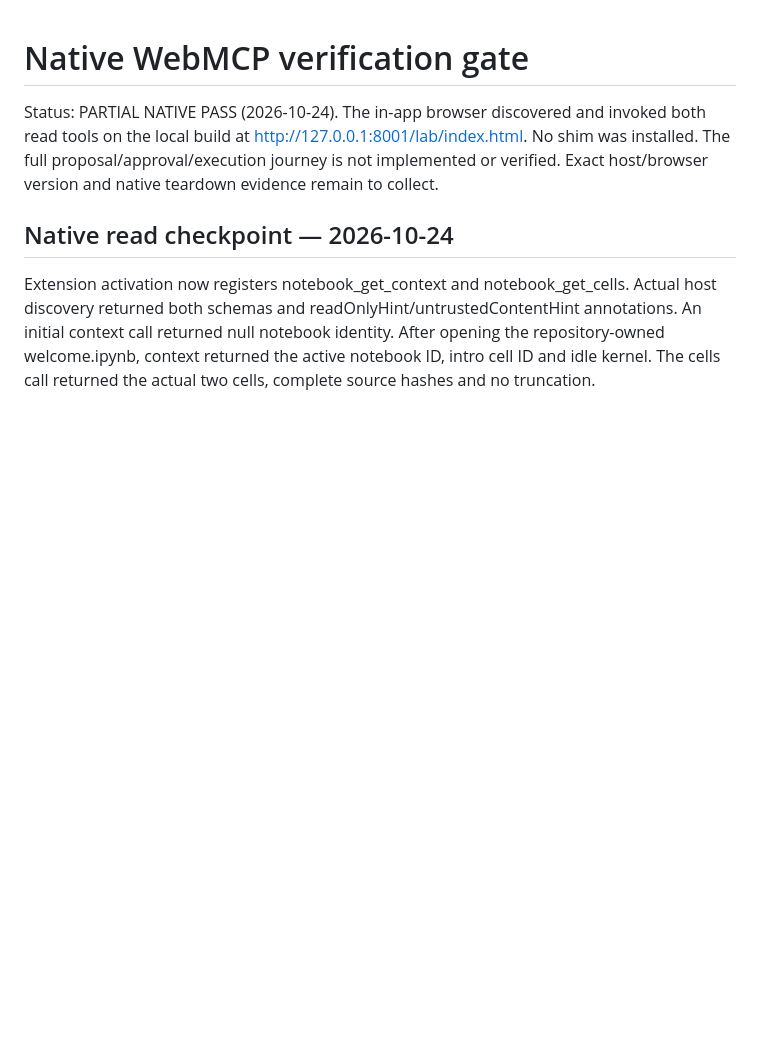
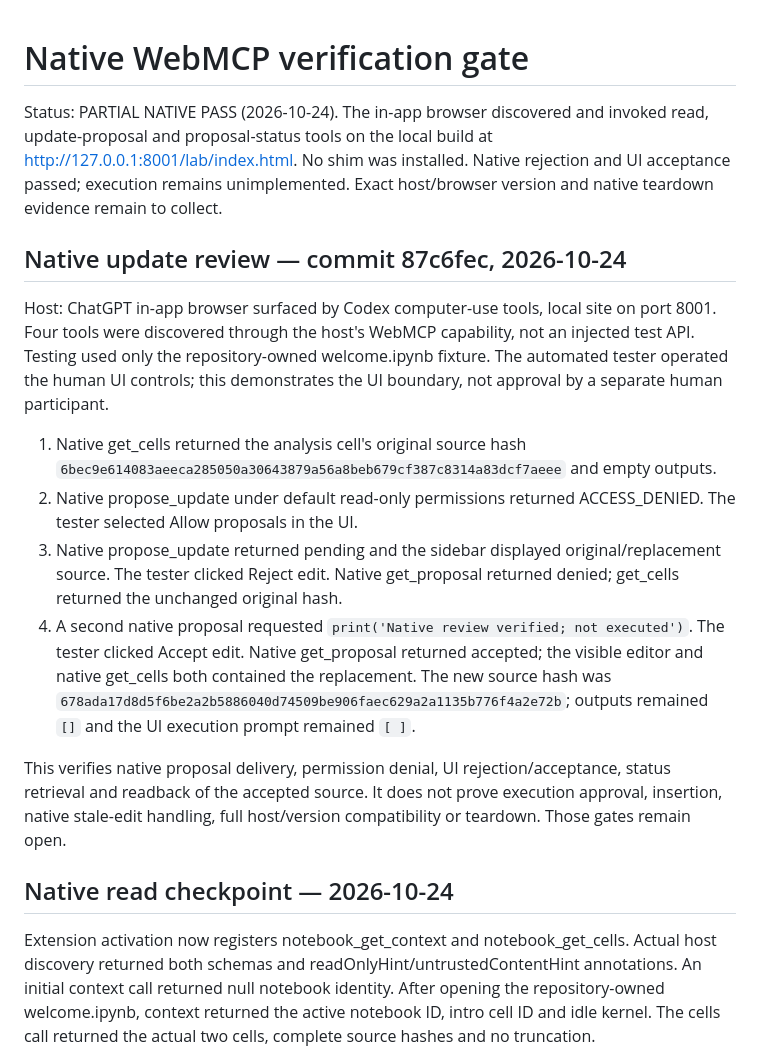
Before and after one commit to HICHAM-RK/notebookpilot, a Markdown page: docs/HOST_VERIFICATION.md, the part around the change. Rendered like a GitHub page; blank space fills up the shorter version.

Commit message:
docs: record native proposal review verification

```diff
--- a/docs/HOST_VERIFICATION.md
+++ b/docs/HOST_VERIFICATION.md
@@ -1,6 +1,17 @@
 # Native WebMCP verification gate
 
-Status: PARTIAL NATIVE PASS (2026-10-24). The in-app browser discovered and invoked both read tools on the local build at http://127.0.0.1:8001/lab/index.html. No shim was installed. The full proposal/approval/execution journey is not implemented or verified. Exact host/browser version and native teardown evidence remain to collect.
+Status: PARTIAL NATIVE PASS (2026-10-24). The in-app browser discovered and invoked read, update-proposal and proposal-status tools on the local build at http://127.0.0.1:8001/lab/index.html. No shim was installed. Native rejection and UI acceptance passed; execution remains unimplemented. Exact host/browser version and native teardown evidence remain to collect.
+
+## Native update review — commit 87c6fec, 2026-10-24
+
+Host: ChatGPT in-app browser surfaced by Codex computer-use tools, local site on port 8001. Four tools were discovered through the host's WebMCP capability, not an injected test API. Testing used only the repository-owned welcome.ipynb fixture. The automated tester operated the human UI controls; this demonstrates the UI boundary, not approval by a separate human participant.
+
+1. Native get_cells returned the analysis cell's original source hash `6bec9e614083aeeca285050a30643879a56a8beb679cf387c8314a83dcf7aeee` and empty outputs.
+2. Native propose_update under default read-only permissions returned ACCESS_DENIED. The tester selected Allow proposals in the UI.
+3. Native propose_update returned pending and the sidebar displayed original/replacement source. The tester clicked Reject edit. Native get_proposal returned denied; get_cells returned the unchanged original hash.
+4. A second native proposal requested `print('Native review verified; not executed')`. The tester clicked Accept edit. Native get_proposal returned accepted; the visible editor and native get_cells both contained the replacement. The new source hash was `678ada17d8d5f6be2a2b5886040d74509be906faec629a2a1135b776f4a2e72b`; outputs remained `[]` and the UI execution prompt remained `[ ]`.
+
+This verifies native proposal delivery, permission denial, UI rejection/acceptance, status retrieval and readback of the accepted source. It does not prove execution approval, insertion, native stale-edit handling, full host/version compatibility or teardown. Those gates remain open.
 
 ## Native read checkpoint — 2026-10-24
 
```
Also changed, not shown: docs/VERIFICATION.md (+4 -0 lines).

---+---

_Your task_: Output the data exactly. Leave every picture out.

_Solution to this problem_:
Before and after one commit to HICHAM-RK/notebookpilot, a Markdown page: docs/HOST_VERIFICATION.md, the part around the change. Rendered like a GitHub page; blank space fills up the shorter version.

Commit message:
docs: record native proposal review verification

```diff
--- a/docs/HOST_VERIFICATION.md
+++ b/docs/HOST_VERIFICATION.md
@@ -1,6 +1,17 @@
 # Native WebMCP verification gate
 
-Status: PARTIAL NATIVE PASS (2026-10-24). The in-app browser discovered and invoked both read tools on the local build at http://127.0.0.1:8001/lab/index.html. No shim was installed. The full proposal/approval/execution journey is not implemented or verified. Exact host/browser version and native teardown evidence remain to collect.
+Status: PARTIAL NATIVE PASS (2026-10-24). The in-app browser discovered and invoked read, update-proposal and proposal-status tools on the local build at http://127.0.0.1:8001/lab/index.html. No shim was installed. Native rejection and UI acceptance passed; execution remains unimplemented. Exact host/browser version and native teardown evidence remain to collect.
+
+## Native update review — commit 87c6fec, 2026-10-24
+
+Host: ChatGPT in-app browser surfaced by Codex computer-use tools, local site on port 8001. Four tools were discovered through the host's WebMCP capability, not an injected test API. Testing used only the repository-owned welcome.ipynb fixture. The automated tester operated the human UI controls; this demonstrates the UI boundary, not approval by a separate human participant.
+
+1. Native get_cells returned the analysis cell's original source hash `6bec9e614083aeeca285050a30643879a56a8beb679cf387c8314a83dcf7aeee` and empty outputs.
+2. Native propose_update under default read-only permissions returned ACCESS_DENIED. The tester selected Allow proposals in the UI.
+3. Native propose_update returned pending and the sidebar displayed original/replacement source. The tester clicked Reject edit. Native get_proposal returned denied; get_cells returned the unchanged original hash.
+4. A second native proposal requested `print('Native review verified; not executed')`. The tester clicked Accept edit. Native get_proposal returned accepted; the visible editor and native get_cells both contained the replacement. The new source hash was `678ada17d8d5f6be2a2b5886040d74509be906faec629a2a1135b776f4a2e72b`; outputs remained `[]` and the UI execution prompt remained `[ ]`.
+
+This verifies native proposal delivery, permission denial, UI rejection/acceptance, status retrieval and readback of the accepted source. It does not prove execution approval, insertion, native stale-edit handling, full host/version compatibility or teardown. Those gates remain open.
 
 ## Native read checkpoint — 2026-10-24
 
```
Also changed, not shown: docs/VERIFICATION.md (+4 -0 lines).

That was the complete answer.